We must see God’s gifts of creation as windows into his glory and opportunities to praise him. But we must also find pleasure in them. We should thank God for our day on the lake, but we don’t need to say “Praise you, Jesus!” with each cast. We must thank God for our daily bread, but it’s okay to focus on the flavors of our sandwich while we’re eating it. We’re even allowed to score a touchdown or hit a home run without pausing to pound our chest and point to heaven.

Our love for Jesus and his world is not a zero sum game. Attention given to creation is not stolen from its Creator. The more we enjoy God’s gifts for their own sake, the more we can appreciate him. And thank him for, and love him with. Where will you enjoy God’s creation today? Thank God for the privilege of being human and of being here. Then go have some fun.

Image credit: Shutterstock

February 22, 2015

This week I read some of Richard Sibbe’s work The Love of Christ and was struck by an excerpt from one of his sermons in which he writes about the presence of Christ in and among his people. Here is how he wants to encourage you:

What a comfort is this to Christians, that they have the presence of Christ so far forth as shall make them happy, and as the earth will afford. Nothing but heaven, or rather Christ in heaven itself, will content the child of God. In the mean time, his presence in the congregation makes their souls, as it were, heaven. If the king’s presence, who carries the court with him, makes all places where he is a court, so Christ he carries a kind of heaven with him. Wheresoever he is, his presence hath with it life, light, comfort, strength, and all; for one beam of his countenance will scatter all the clouds of grief whatsoever. It is no matter where we are, so Christ is with us. If with the three children in a fiery furnace, it is no matter, if ‘a fourth be there also,’ Dan. 3:25. So if Christ be with us, the flames nor nothing shall hurt us. If in a dungeon, as Paul and Silas were, Acts 16:24, if Christ’s presence be there, by his Spirit to enlarge our souls, all is comfortable whatsoever.

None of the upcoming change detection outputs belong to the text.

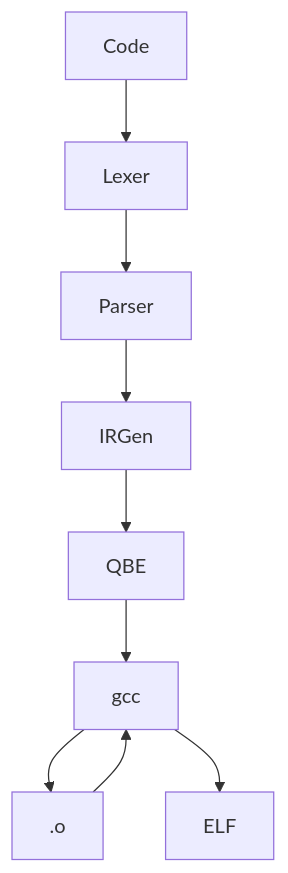
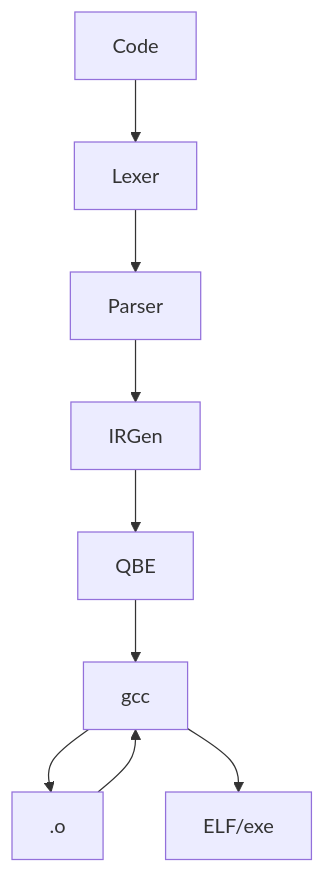
Before and after one commit to SBaori/B: the diagram in README.md, drawn with Mermaid.

````diff
--- a/README.md
+++ b/README.md
@@ -52,4 +52,4 @@
 ```mermaid
 graph TD
-  Code --> Lexer --> Parser --> IRGen --> QBE --> gcc --> .o --> gcc --> ELF
+  Code --> Lexer --> Parser --> IRGen --> QBE --> gcc --> .o --> gcc --> ELF/exe
 ```
````
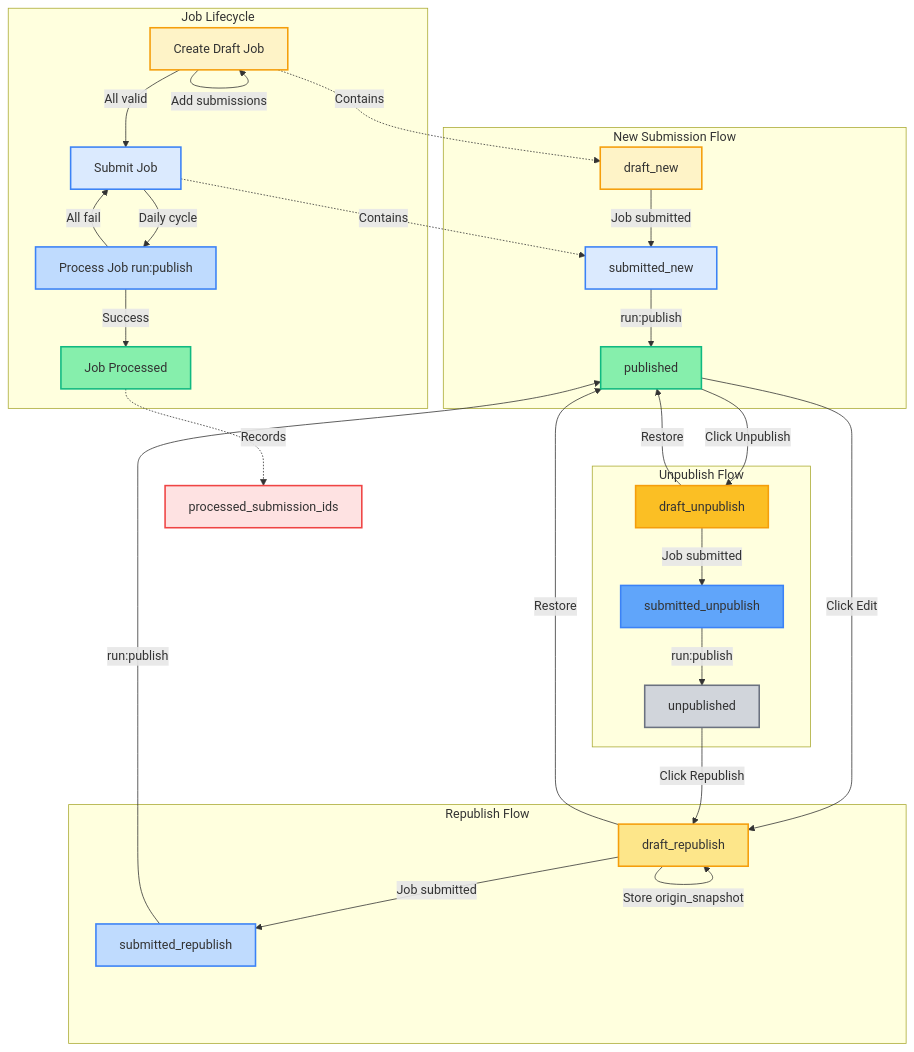
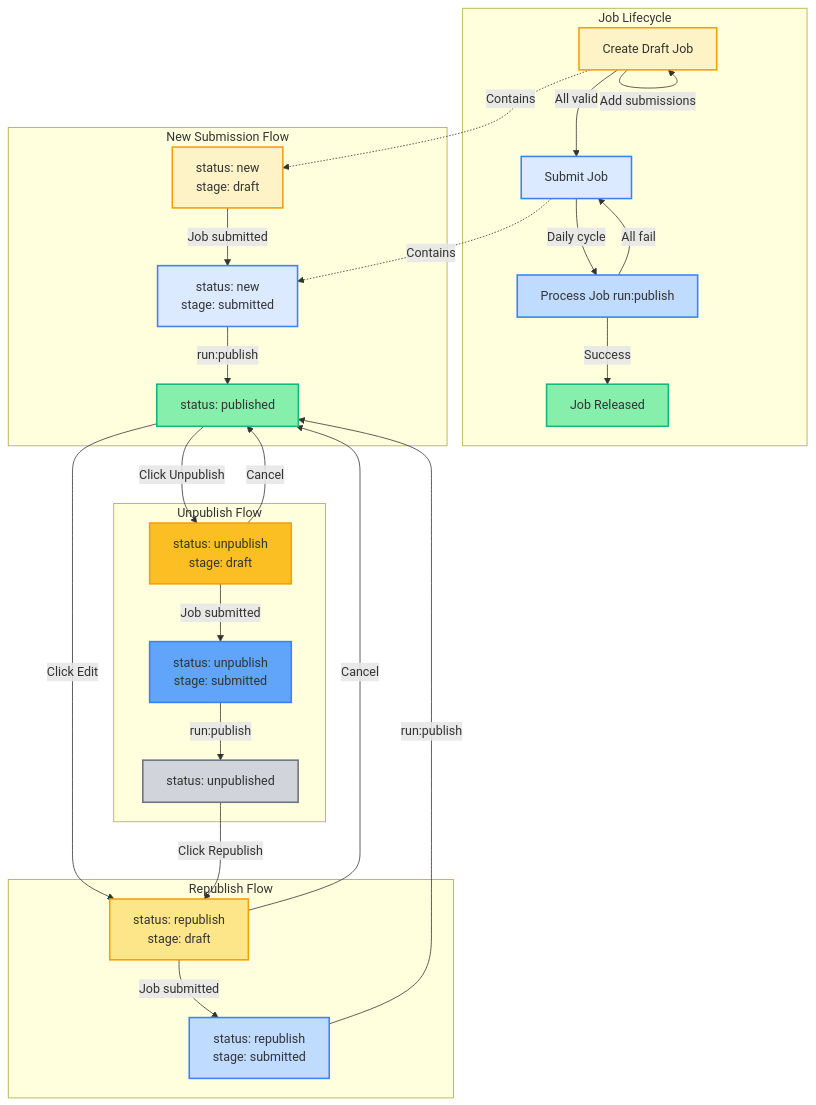
Before and after one commit to GeneCurationCoalition/gencc-sub: the first of 11 diagrams in docs/STATE_MODEL_DIAGRAMS.md, drawn with Mermaid. The commit also changed other lines of this file and 11 other files, not shown here.

````diff
--- a/docs/STATE_MODEL_DIAGRAMS.md
+++ b/docs/STATE_MODEL_DIAGRAMS.md
@@ -29,65 +60,62 @@
 ```mermaid
 graph TB
     subgraph Job[Job Lifecycle]
         J1[Create Draft Job]
         J2[Submit Job]
         J3[Process Job run:publish]
-        J4[Job Processed]
+        J4[Job Released]
 
         J1 -->|Add submissions| J1
         J1 -->|All valid| J2
         J2 -->|Daily cycle| J3
         J3 -->|Success| J4
         J3 -->|All fail| J2
     end
 
     subgraph New[New Submission Flow]
-        S1[draft_new]
-        S2[submitted_new]
-        S3[published]
+        S1[status: new<br>stage: draft]
+        S2[status: new<br>stage: submitted]
+        S3[status: published]
 
         S1 -->|Job submitted| S2
         S2 -->|run:publish| S3
     end
 
     subgraph Republish[Republish Flow]
-        S4[draft_republish]
-        S5[submitted_republish]
+        S4[status: republish<br>stage: draft]
+        S5[status: republish<br>stage: submitted]
 
         S3 -->|Click Edit| S4
-        S4 -->|Store origin_snapshot| S4
         S4 -->|Job submitted| S5
         S5 -->|run:publish| S3
-        S4 -->|Restore| S3
+        S4 -->|Cancel| S3
     end
 
     subgraph Unpublish[Unpublish Flow]
-        S6[draft_unpublish]
-        S7[submitted_unpublish]
-        S8[unpublished]
+        S6[status: unpublish<br>stage: draft]
+        S7[status: unpublish<br>stage: submitted]
+        S8[status: unpublished]
 
         S3 -->|Click Unpublish| S6
         S6 -->|Job submitted| S7
         S7 -->|run:publish| S8
-        S6 -->|Restore| S3
+        S6 -->|Cancel| S3
         S8 -->|Click Republish| S4
     end
 
     J1 -.->|Contains| S1
     J2 -.->|Contains| S2
-    J4 -.->|Records| REC[processed_submission_ids]
 
     style J1 fill:#FEF3C7,stroke:#F59E0B,stroke-width:2px
     style J2 fill:#DBEAFE,stroke:#3B82F6,stroke-width:2px
     style J3 fill:#BFDBFE,stroke:#3B82F6,stroke-width:2px
     style J4 fill:#86EFAC,stroke:#10B981,stroke-width:2px
     style S1 fill:#FEF3C7,stroke:#F59E0B,stroke-width:2px
     style S2 fill:#DBEAFE,stroke:#3B82F6,stroke-width:2px
     style S3 fill:#86EFAC,stroke:#10B981,stroke-width:2px
     style S4 fill:#FDE68A,stroke:#F59E0B,stroke-width:2px
     style S5 fill:#BFDBFE,stroke:#3B82F6,stroke-width:2px
     style S6 fill:#FBBF24,stroke:#F59E0B,stroke-width:2px
     style S7 fill:#60A5FA,stroke:#3B82F6,stroke-width:2px
     style S8 fill:#D1D5DB,stroke:#6B7280,stroke-width:2px
-    style REC fill:#FEE2E2,stroke:#EF4444,stroke-width:2px
 ```
````
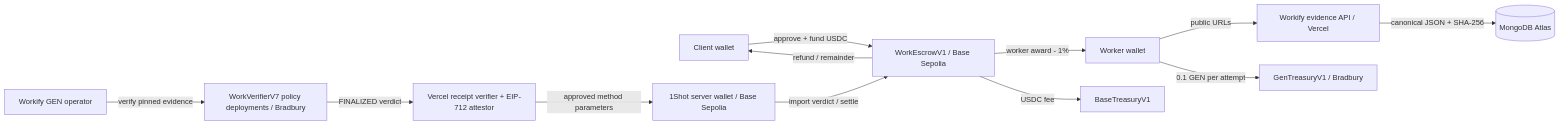
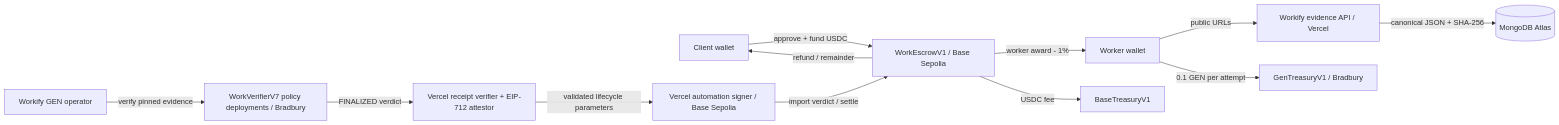
The first of 2 diagrams in README.md (TS-mfon/workify-protocol), drawn with Mermaid before and after one commit. The commit also changed other lines of this file and 37 other files, not shown here.

Commit message:
replace relayer with Vercel signer and redesign UI

````diff
--- a/README.md
+++ b/README.md
@@ -34,14 +34,14 @@
 ```mermaid
 flowchart LR
   C[Client wallet] -->|approve + fund USDC| E[WorkEscrowV1 / Base Sepolia]
   W[Worker wallet] -->|public URLs| A[Workify evidence API / Vercel]
   A -->|canonical JSON + SHA-256| M[(MongoDB Atlas)]
   W -->|0.1 GEN per attempt| T[GenTreasuryV1 / Bradbury]
   O[Workify GEN operator] -->|verify pinned evidence| V[WorkVerifierV7 policy deployments / Bradbury]
   V -->|FINALIZED verdict| R[Vercel receipt verifier + EIP-712 attestor]
-  R -->|approved method parameters| S[1Shot server wallet / Base Sepolia]
+  R -->|validated lifecycle parameters| S[Vercel automation signer / Base Sepolia]
   S -->|import verdict / settle| E
   E -->|worker award - 1%| W
   E -->|refund / remainder| C
   E -->|USDC fee| BT[BaseTreasuryV1]
 ```
````
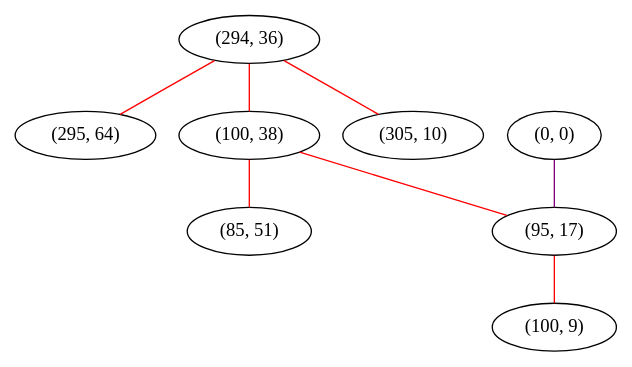
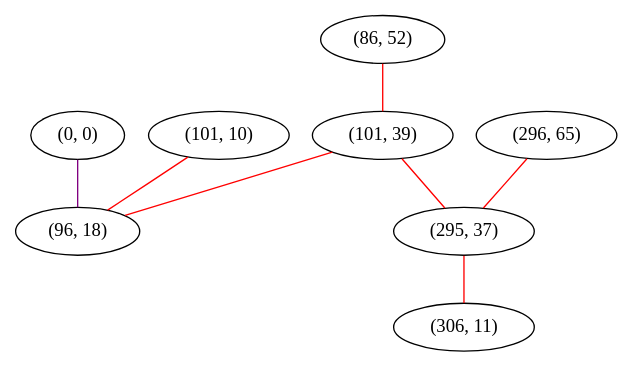
One commit to FelixMcFelix/sip-for-cv-paper changed the diagram in graphviz/alegreya/l.gv. Above: the diagram before and after it, drawn with Graphviz. The commit also changed 555006 other files, not shown here.

```diff
--- a/graphviz/alegreya/l.gv
+++ b/graphviz/alegreya/l.gv
@@ -1,17 +1,17 @@
 graph "" {
-"(294, 36)";
+"(86, 52)";
 "(0, 0)";
-"(295, 64)";
-"(100, 38)";
-"(305, 10)";
-"(95, 17)";
-"(100, 9)";
-"(85, 51)";
-"(294, 36)" -- "(305, 10)"  [color=red, key=0, weight=1];
-"(294, 36)" -- "(295, 64)"  [color=red, key=0, weight=1];
-"(294, 36)" -- "(100, 38)"  [color=red, key=0, weight=1];
-"(0, 0)" -- "(95, 17)"  [color=purple, key=0, weight=4];
-"(100, 38)" -- "(95, 17)"  [color=red, key=0, weight=1];
-"(100, 38)" -- "(85, 51)"  [color=red, key=0, weight=1];
-"(95, 17)" -- "(100, 9)"  [color=red, key=0, weight=1];
+"(101, 10)";
+"(296, 65)";
+"(101, 39)";
+"(96, 18)";
+"(295, 37)";
+"(306, 11)";
+"(86, 52)" -- "(101, 39)"  [color=red, key=0, weight=1];
+"(0, 0)" -- "(96, 18)"  [color=purple, key=0, weight=4];
+"(101, 10)" -- "(96, 18)"  [color=red, key=0, weight=1];
+"(296, 65)" -- "(295, 37)"  [color=red, key=0, weight=1];
+"(101, 39)" -- "(295, 37)"  [color=red, key=0, weight=1];
+"(101, 39)" -- "(96, 18)"  [color=red, key=0, weight=1];
+"(295, 37)" -- "(306, 11)"  [color=red, key=0, weight=1];
 }
```
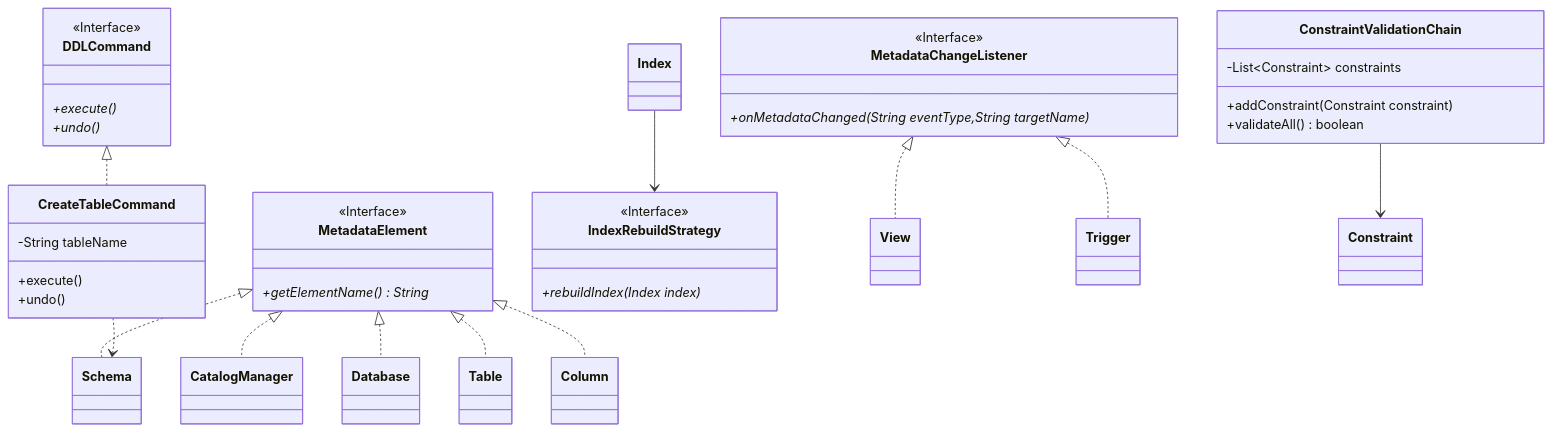
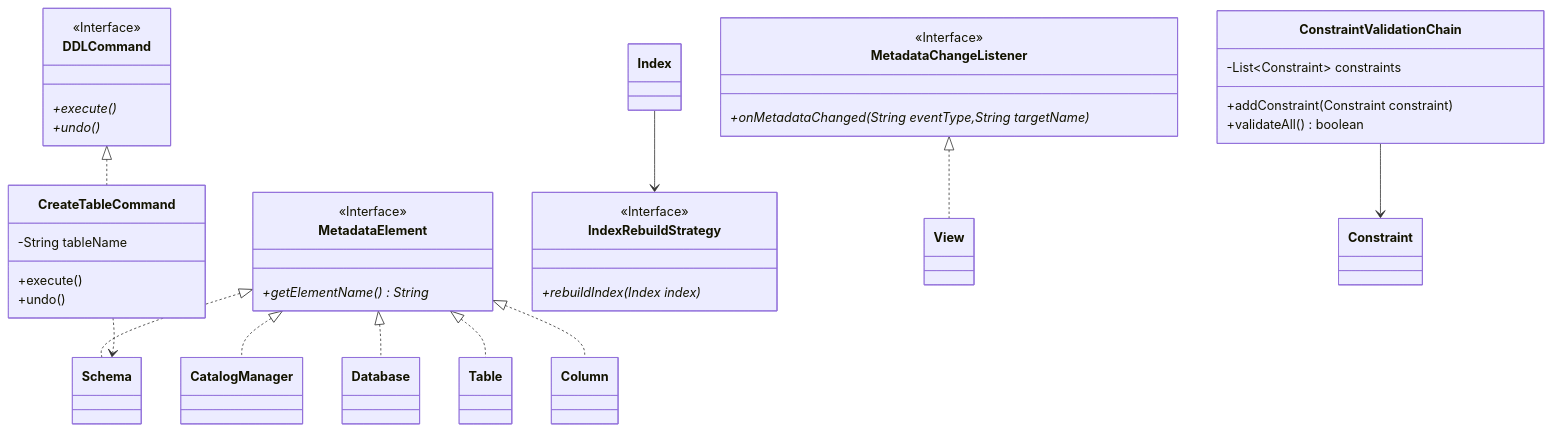
Before and after one commit to Dikhang1112/Database_Management_BBV: the diagram in docs/class_diagram/metadata/detail/Behavior.md, drawn with Mermaid. The commit also changed 40 other files, not shown here.

```diff
--- a/docs/class_diagram/metadata/detail/Behavior.md
+++ b/docs/class_diagram/metadata/detail/Behavior.md
@@ -77,8 +77,6 @@
 
 class View
 
-class Trigger
-
 class Index
 
 class Constraint
@@ -94,7 +92,6 @@
 MetadataElement <|.. Column
 
 MetadataChangeListener <|.. View
-MetadataChangeListener <|.. Trigger
 
 DDLCommand <|.. CreateTableCommand
 
```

It changeth the nature of all things, sweeteneth everything, besides that sweetness which it brings unto the soul, by the presence of the Spirit; as we see in the Acts, when they had received the Holy Ghost more abundantly, they cared not what they suffered, regarded not whipping; nay, were glad ‘that they were accounted worthy to suffer anything for Christ,’ Acts 5:41. Whence came this fortitude? From the presence of Christ, and the Comforter which he had formerly promised.

So let us have the Spirit of Christ that comes from him; then it is no matter what our condition be in the world. Upon this ground let us fear nothing that shall befall us in God’s cause, whatsoever it is. We shall have a spirit of prayer at the worst. God never takes away the spirit of supplication from his children, but leaves them that, until at length he possess them fully of their desires. In all Christ’s delays, let us look unto the cause, and to our carriage therein; renew our repentance, that we may be in a fit state to go to God, and God to come to us. Desire him to fit us for prayer and holy communion with him, that we may never doubt of his presence.